What you will do. Could you show all lines in the entries below that contain the string "https"?

Material provided.

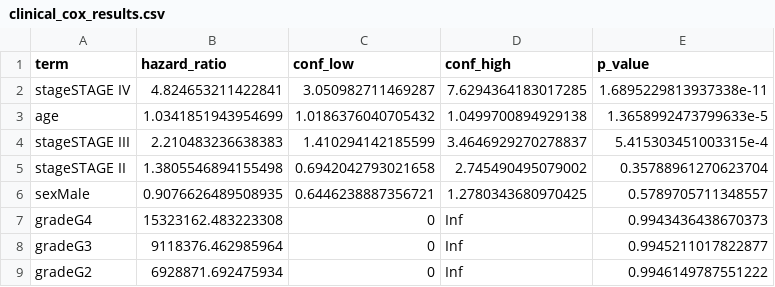
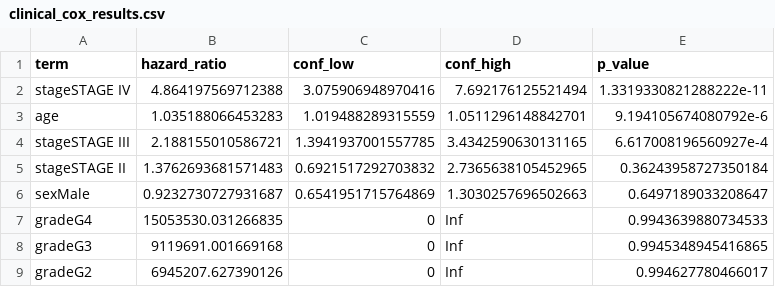
Before and after one commit to gillespieza/tcga-kirc-survival-omics, a CSV file: results/clinical_cox_results.csv, drawn as a sheet.

```diff
--- a/results/clinical_cox_results.csv
+++ b/results/clinical_cox_results.csv
@@ -1,9 +1,9 @@
 term,hazard_ratio,conf_low,conf_high,p_value
-stageSTAGE IV,4.824653211422841,3.050982711469287,7.6294364183017285,1.6895229813937338e-11
-age,1.0341851943954699,1.0186376040705432,1.0499700894929138,1.3658992473799633e-5
-stageSTAGE III,2.210483236638383,1.410294142185599,3.4646929270278837,5.415303451003315e-4
-stageSTAGE II,1.3805546894155498,0.6942042793021658,2.745490495079002,0.35788961270623704
-sexMale,0.9076626489508935,0.6446238887356721,1.2780343680970425,0.5789705711348557
-gradeG4,15323162.483223308,0,Inf,0.9943436438670373
-gradeG3,9118376.462985964,0,Inf,0.9945211017822877
-gradeG2,6928871.692475934,0,Inf,0.9946149787551222
+stageSTAGE IV,4.864197569712388,3.075906948970416,7.692176125521494,1.3319330821288222e-11
+age,1.035188066453283,1.019488289315559,1.0511296148842701,9.194105674080792e-6
+stageSTAGE III,2.188155010586721,1.3941937001557785,3.4342590630131165,6.617008196560927e-4
+stageSTAGE II,1.3762693681571483,0.6921517292703832,2.7365638105452965,0.36243958727350184
+sexMale,0.9232730727931687,0.6541951715764869,1.3030257696502663,0.6497189033208647
+gradeG4,15053530.031266835,0,Inf,0.9943639880734533
+gradeG3,9119691.001669168,0,Inf,0.9945348945416865
+gradeG2,6945207.627390126,0,Inf,0.994627780466017
```
Also changed, not shown: results/integrated_cox_results.csv, results/model_comparison_results.csv, 22 other files.
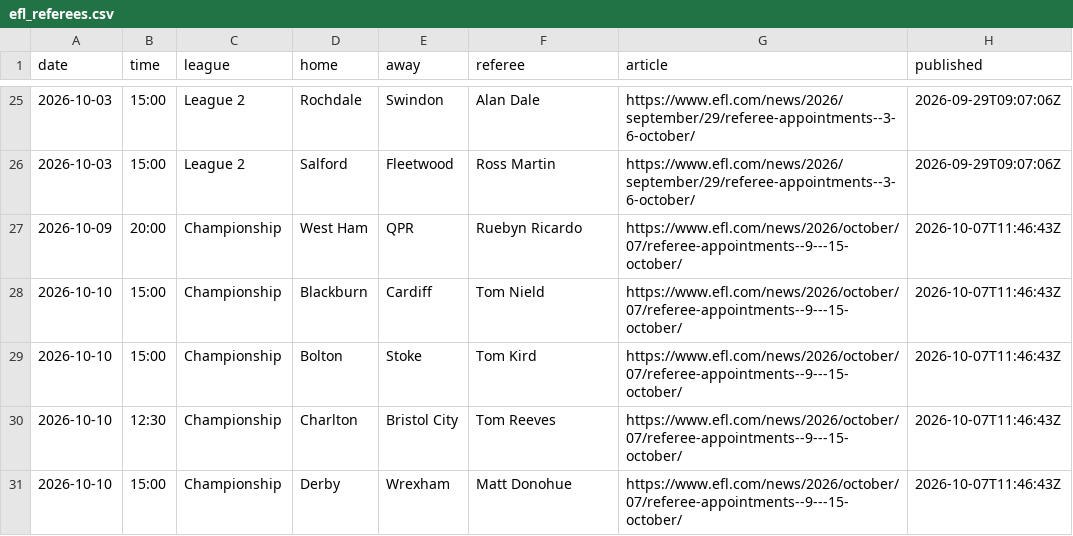
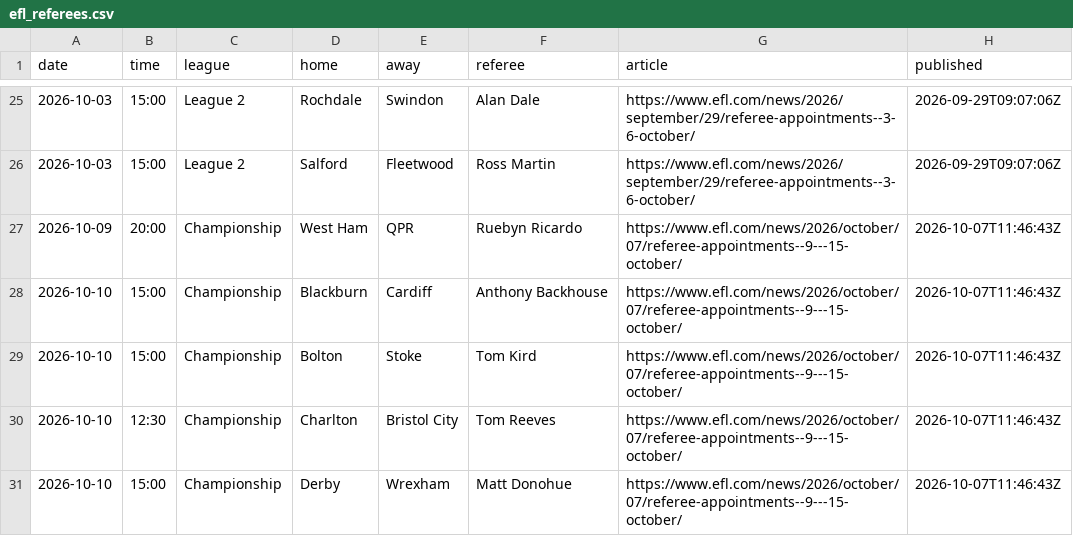
Before and after one commit to Pinocent/efl-corners, a CSV file: efl_referees.csv, drawn as a sheet; only a part is shown, gaps mark what is left out.

```diff
--- a/efl_referees.csv
+++ b/efl_referees.csv
@@ -27,3 +27,3 @@ date,time,league,home,away,referee,article,published
 2026-10-09,20:00,Championship,West Ham,QPR,Ruebyn Ricardo,https://www.efl.com/news/2026/october/07/referee-appointments--9---15-october/,2026-10-07T11:46:43Z
-2026-10-10,15:00,Championship,Blackburn,Cardiff,Tom Nield,https://www.efl.com/news/2026/october/07/referee-appointments--9---15-october/,2026-10-07T11:46:43Z
+2026-10-10,15:00,Championship,Blackburn,Cardiff,Anthony Backhouse,https://www.efl.com/news/2026/october/07/referee-appointments--9---15-october/,2026-10-07T11:46:43Z
 2026-10-10,15:00,Championship,Bolton,Stoke,Tom Kird,https://www.efl.com/news/2026/october/07/referee-appointments--9---15-october/,2026-10-07T11:46:43Z
```
Also changed, not shown: data/predictions.csv, 2 other files.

Output below.
 2026-10-09,20:00,Championship,West Ham,QPR,Ruebyn Ricardo,https://www.efl.com/news/2026/october/07/referee-appointments--9---15-october/,2026-10-07T11:46:43Z
-2026-10-10,15:00,Championship,Blackburn,Cardiff,Tom Nield,https://www.efl.com/news/2026/october/07/referee-appointments--9---15-october/,2026-10-07T11:46:43Z
+2026-10-10,15:00,Championship,Blackburn,Cardiff,Anthony Backhouse,https://www.efl.com/news/2026/october/07/referee-appointments--9---15-october/,2026-10-07T11:46:43Z
 2026-10-10,15:00,Championship,Bolton,Stoke,Tom Kird,https://www.efl.com/news/2026/october/07/referee-appointments--9---15-october/,2026-10-07T11:46:43Z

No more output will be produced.